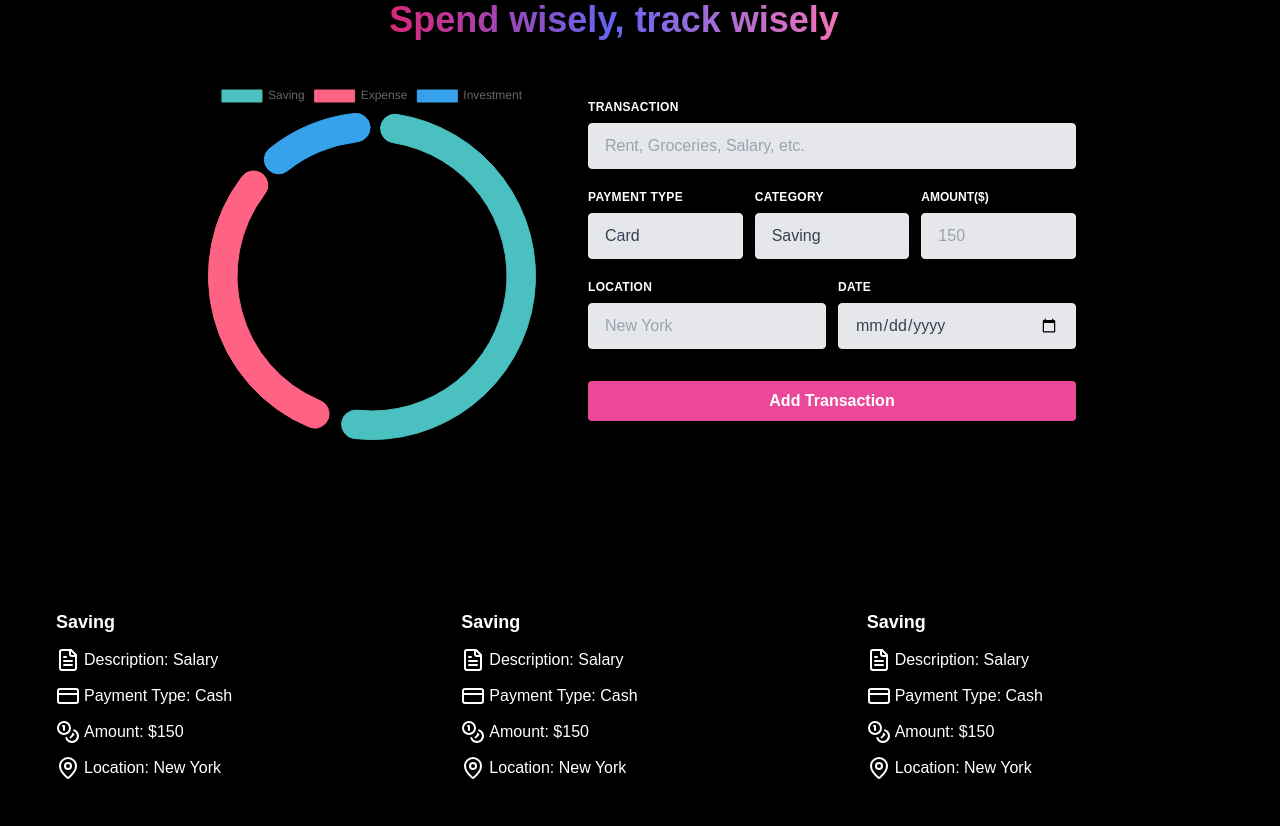
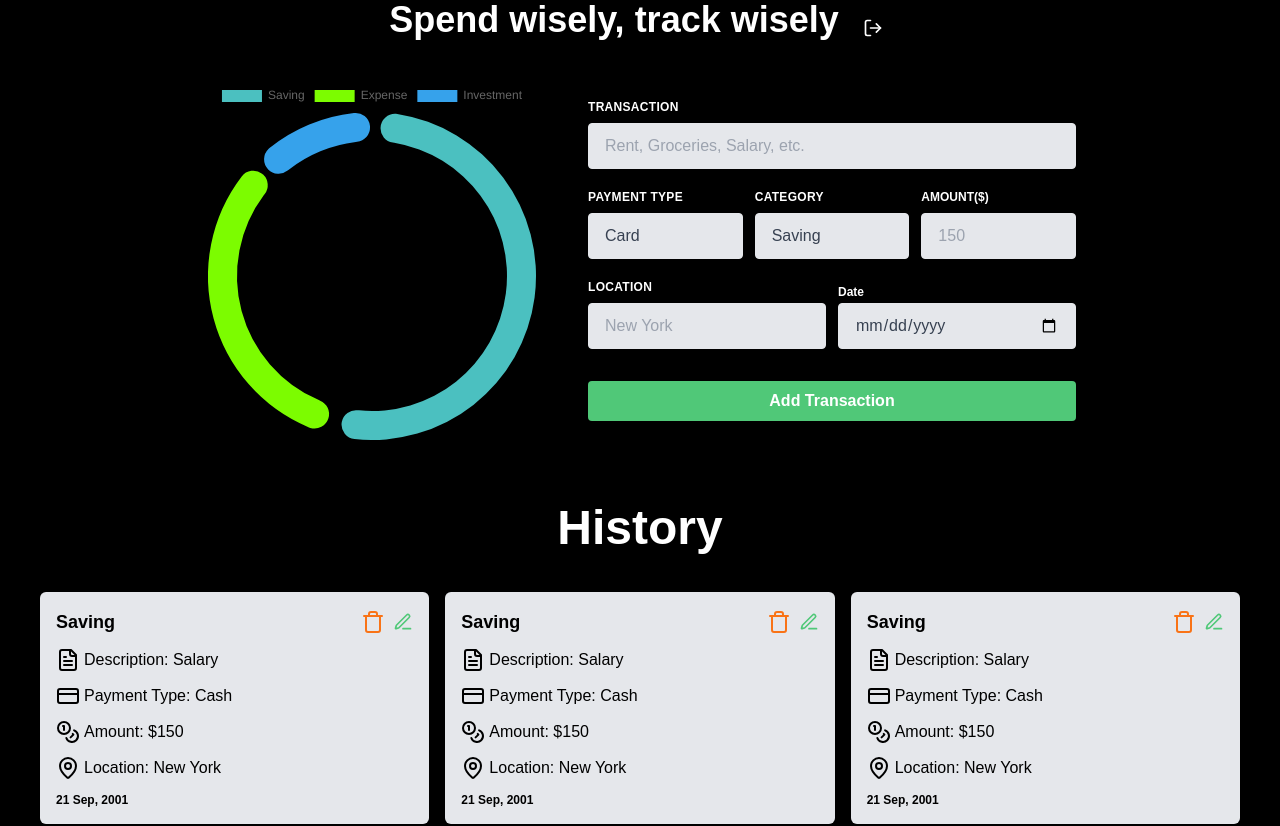
Before and after one commit to Abdullah-Radwan1/graphQl-project, a Next.js app in the folder client/: page / in a window 1280 px wide. Shown: the top 826 px of the page. Built offline with nearby package versions, Linux system fonts and the light colour scheme.

Commit message:
fixing UI

```diff
--- a/client/app/globals.css
+++ b/client/app/globals.css
@@ -5,4 +5,5 @@
 body {
  background-color: rgb(0, 0, 0);
  font-family: Arial, Helvetica, sans-serif;
+ color: white;
 }
--- a/client/app/page.tsx
+++ b/client/app/page.tsx
@@ -16,17 +16,13 @@ const HomePage = () => {
    {
     label: "%",
     data: [13, 8, 3],
-    backgroundColor: [
-     "rgba(75, 192, 192)",
-     "rgba(255, 99, 132)",
-     "rgba(54, 162, 235)",
-    ],
+    backgroundColor: ["rgba(75, 192, 192)", "#7CFC00", "rgba(54, 162, 235)"],
     borderColor: [
      "rgba(75, 192, 192)",
      "rgba(255, 99, 132)",
      "rgba(54, 162, 235, 1)",
     ],
-    borderWidth: 1,
+    borderWidth: 0,
     borderRadius: 30,
     spacing: 10,
     cutout: 130,
@@ -44,7 +40,7 @@ const HomePage = () => {
   <>
    <div className="flex flex-col gap-6 items-center max-w-7xl mx-auto z-20 relative justify-center">
     <div className="flex items-center">
-     <p className="md:text-4xl text-2xl lg:text-4xl font-bold text-center relative z-50 mb-4 mr-4 bg-gradient-to-r from-pink-600 via-indigo-500 to-pink-400 inline-block text-transparent bg-clip-text">
+     <p className="md:text-4xl text-2xl lg:text-4xl font-bold text-center relative z-50 mb-4 mr-4 ">
       Spend wisely, track wisely
      </p>
 
--- a/client/app/transactions/page.tsx
+++ b/client/app/transactions/page.tsx
@@ -28,7 +28,7 @@ const TransactionPage = () => {
 
  return (
   <div className="h-screen max-w-4xl mx-auto flex flex-col items-center">
-   <p className="md:text-4xl text-2xl lg:text-4xl font-bold text-center relative z-50 mb-4 mr-4 bg-gradient-to-r from-pink-600 via-indigo-500 to-pink-400 inline-block text-transparent bg-clip-text">
+   <p className="md:text-4xl text-2xl lg:text-4xl font-bold text-center relative z-50 mb-4 mr-4 text-white">
     Update this transaction
    </p>
    <form
@@ -67,7 +67,7 @@ const TransactionPage = () => {
       </label>
       <div className="relative">
        <select
-        className="block appearance-none w-full bg-gray-200 border border-gray-200 text-gray-700 py-3 px-4 pr-8 rounded leading-tight focus:outline-none focus:bg-white focus:border-gray-500"
+        className=" appearance-none w-full bg-gray-200   text-gray-700 py-3 px-4 x rounded  "
         id="paymentType"
         name="paymentType"
         onChange={handleInputChange}
@@ -89,7 +89,7 @@ const TransactionPage = () => {
       </label>
       <div className="relative">
        <select
-        className="block appearance-none w-full bg-gray-200 border border-gray-200 text-gray-700 py-3 px-4 pr-8 rounded leading-tight focus:outline-none focus:bg-white focus:border-gray-500"
+        className="block appearance-none w-full bg-gray-200 border  text-gray-700 py-3 px-4 pr-8 rounded "
         id="category"
         name="category"
         onChange={handleInputChange}
@@ -100,15 +100,6 @@ const TransactionPage = () => {
         <option value={"expense"}>Expense</option>
         <option value={"investment"}>Investment</option>
        </select>
-       <div className="pointer-events-none absolute inset-y-0 right-0 flex items-center px-2 text-gray-700">
-        <svg
-         className="fill-current h-4 w-4"
-         xmlns="http://www.w3.org/2000/svg"
-         viewBox="0 0 20 20"
-        >
-         <path d="M9.293 12.95l.707.707L15.657 8l-1.414-1.414L10 10.828 5.757 6.586 4.343 8z" />
-        </svg>
-       </div>
       </div>
      </div>
 
@@ -121,7 +112,7 @@ const TransactionPage = () => {
        Amount($)
       </label>
       <input
-       className="appearance-none block w-full bg-gray-200 text-gray-700 border border-gray-200 rounded py-3 px-4 leading-tight focus:outline-none focus:bg-white focus:border-gray-500"
+       className=" block w-full bg-gray-200 text-gray-700   rounded py-3 px-4 "
        id="amount"
        name="amount"
        type="number"
@@ -142,7 +133,7 @@ const TransactionPage = () => {
        Location
       </label>
       <input
-       className="appearance-none block w-full bg-gray-200 text-gray-700 border  rounded py-3 px-4 mb-3 leading-tight focus:outline-none focus:bg-white"
+       className="appearance-none  w-full bg-gray-200 text-gray-700 border  rounded py-3 px-4 mb-3 "
        id="location"
        name="location"
        type="text"
@@ -174,8 +165,8 @@ const TransactionPage = () => {
     </div>
     {/* SUBMIT BUTTON */}
     <button
-     className="text-white font-bold w-full rounded px-4 py-2 bg-gradient-to-br
-          from-pink-500 to-pink-500 hover:from-pink-600 hover:to-pink-600"
+     className="text-white font-bold w-full rounded px-4 py-2 bg-primary
+         "
      type="submit"
     >
      Update Transaction
--- a/client/components/Card.tsx
+++ b/client/components/Card.tsx
@@ -4,42 +4,34 @@ import { CreditCard } from "lucide-react"; // MdOutlinePayments equivalent
 import { Coins } from "lucide-react"; // FaSackDollar equivalent
 import { Trash } from "lucide-react"; // FaTrash equivalent
 import { Edit3 } from "lucide-react"; // HiPencilAlt equivalent
-
 import Link from "next/link";
-
-const categoryColorMap = {
- saving: "from-green-700 to-green-400",
- expense: "from-pink-800 to-pink-600",
- investment: "from-blue-700 to-blue-400",
- // Add more categories and corresponding color classes as needed
-};
 
 const Card = () => {
  return (
-  <div className={`rounded-md p-4 bg-gradient-to-br `}>
+  <div className={`rounded-md p-4 bg-gray-200 text-black `}>
    <div className="flex flex-col gap-3">
     <div className="flex flex-row items-center justify-between">
-     <h2 className="text-lg font-bold text-white">Saving</h2>
+     <h2 className="text-lg font-bold ">Saving</h2>
      <div className="flex items-center gap-2">
-      <Trash className={"cursor-pointer"} />
+      <Trash className={"text-orange-500"} />
       <Link href={`/transaction/123`}>
-       <Edit3 className="cursor-pointer" size={20} />
+       <Edit3 className="text-primary" size={20} />
       </Link>
      </div>
     </div>
-    <p className="text-white flex items-center gap-1">
+    <p className="flex items-center gap-1">
      <FileText />
      Description: Salary
     </p>
-    <p className="text-white flex items-center gap-1">
+    <p className="flex items-center gap-1">
      <CreditCard />
      Payment Type: Cash
     </p>
-    <p className="text-white flex items-center gap-1">
+    <p className="flex items-center gap-1">
      <Coins />
      Amount: $150
     </p>
-    <p className="text-white flex items-center gap-1">
+    <p className="flex items-center gap-1">
      <MapPin />
      Location: New York
     </p>
--- a/client/components/transactionForm.tsx
+++ b/client/components/transactionForm.tsx
@@ -135,17 +135,14 @@ const TransactionForm: React.FC = () => {
 
     {/* DATE */}
     <div className="w-full flex-1">
-     <label
-      className="block uppercase tracking-wide text-white text-xs font-bold mb-2"
-      htmlFor="date"
-     >
+     <label className=" text-white text-xs font-bold mb-2" htmlFor="date">
       Date
      </label>
      <input
       type="date"
       name="date"
       id="date"
-      className="appearance-none block w-full bg-gray-200 text-gray-700 border rounded py-[11px] px-4 mb-3 leading-tight focus:outline-none focus:bg-white"
+      className="w-full bg-gray-200 text-gray-700 border rounded py-[11px] px-4 mb-3 leading-tight focus:outline-none focus:bg-white"
       required
      />
     </div>
@@ -153,7 +150,7 @@ const TransactionForm: React.FC = () => {
 
    {/* SUBMIT BUTTON */}
    <button
-    className="text-white font-bold w-full rounded px-4 py-2 bg-gradient-to-br from-pink-500 to-pink-500 hover:from-pink-600 hover:to-pink-600 disabled:opacity-70 disabled:cursor-not-allowed"
+    className="text-white font-bold w-full rounded px-4 py-2 bg-primary  text-[var(--priamry)]"
     type="submit"
    >
     Add Transaction
--- a/client/tailwind.config.ts
+++ b/client/tailwind.config.ts
@@ -9,8 +9,8 @@ const config: Config = {
  theme: {
   extend: {
    colors: {
-        background: "var(--background)",
-        foreground: "var(--foreground)",
+    primary: "#50C878",
+    secondary: "#7CFC00",
    },
   },
  },
```
Lines whose indentation alone changed are shown as unchanged.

Aim of the task → Scan the entries for lines with the string "expense". Report only how many there are.

Written solution → 2